"You've got the 109,000 tons that can come from the CAFTA agreement, you've got the 276,000 tons that can come in from Mexico," says Sinner. "You bring that much additional sugar into the United States, that's going to depress our market."

Sinner expects once trade begins under CAFTA, sugar beet farmers will see prices drop.

"Which is going to impact the profitability of all the farmers, which is going to trickle down to the main street businesses," says Sinner. "It's going to affect the ability of some farmers to stay on the land."

Sinner says sugar beet growers are nervous these days. As a group, they're not optimistic CAFTA will benefit them. Sinner says the CAFTA debate has reinforced an important lesson -- farmers must be politically active. He says the association is already preparing for future battles on trade issues.

Others are looking for ways to offset the expected drop in sugar prices.

Won Koo, director of the Center of Agriculture Policy and Trade Studies at North Dakota State University in Fargo, says sugar beet growers have a limited number of options to prepare for a depressed market.

"We may produce ethanol from sugar. By doing that we may be able to maintain our domestic price," says Koo. "Our second option may be to simply reduce our domestic production."

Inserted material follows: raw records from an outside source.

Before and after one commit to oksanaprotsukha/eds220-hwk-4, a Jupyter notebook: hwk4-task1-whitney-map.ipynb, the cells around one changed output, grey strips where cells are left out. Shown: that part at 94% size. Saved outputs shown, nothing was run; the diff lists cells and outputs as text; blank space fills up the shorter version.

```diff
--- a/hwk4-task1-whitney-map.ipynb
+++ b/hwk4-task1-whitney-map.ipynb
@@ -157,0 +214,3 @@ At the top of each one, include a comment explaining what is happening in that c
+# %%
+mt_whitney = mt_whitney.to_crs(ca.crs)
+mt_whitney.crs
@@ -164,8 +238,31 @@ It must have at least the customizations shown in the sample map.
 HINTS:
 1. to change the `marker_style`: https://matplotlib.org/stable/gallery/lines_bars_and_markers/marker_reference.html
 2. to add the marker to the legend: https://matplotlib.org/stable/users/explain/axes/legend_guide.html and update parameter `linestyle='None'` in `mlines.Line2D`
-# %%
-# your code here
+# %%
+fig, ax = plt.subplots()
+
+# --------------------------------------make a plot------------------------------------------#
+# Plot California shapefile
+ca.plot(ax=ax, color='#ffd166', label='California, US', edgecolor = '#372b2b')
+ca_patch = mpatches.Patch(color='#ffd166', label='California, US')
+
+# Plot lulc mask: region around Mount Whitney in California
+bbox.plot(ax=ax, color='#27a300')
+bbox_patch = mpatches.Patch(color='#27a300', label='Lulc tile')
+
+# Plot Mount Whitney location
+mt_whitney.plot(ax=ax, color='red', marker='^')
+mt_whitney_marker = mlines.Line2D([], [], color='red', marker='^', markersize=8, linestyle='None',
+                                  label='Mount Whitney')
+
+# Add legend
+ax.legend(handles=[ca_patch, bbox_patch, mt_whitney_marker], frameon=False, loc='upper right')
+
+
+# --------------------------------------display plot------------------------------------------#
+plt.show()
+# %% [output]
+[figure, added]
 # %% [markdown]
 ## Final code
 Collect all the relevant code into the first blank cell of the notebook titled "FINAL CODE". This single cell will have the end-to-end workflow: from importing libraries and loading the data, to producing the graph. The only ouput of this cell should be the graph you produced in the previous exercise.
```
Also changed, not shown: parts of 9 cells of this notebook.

Koo says it will be difficult for sugar beet farmers to move into the ethanol business, since that market is dominated by corn growers. He says it will be just as hard to convince farmers to reduce production.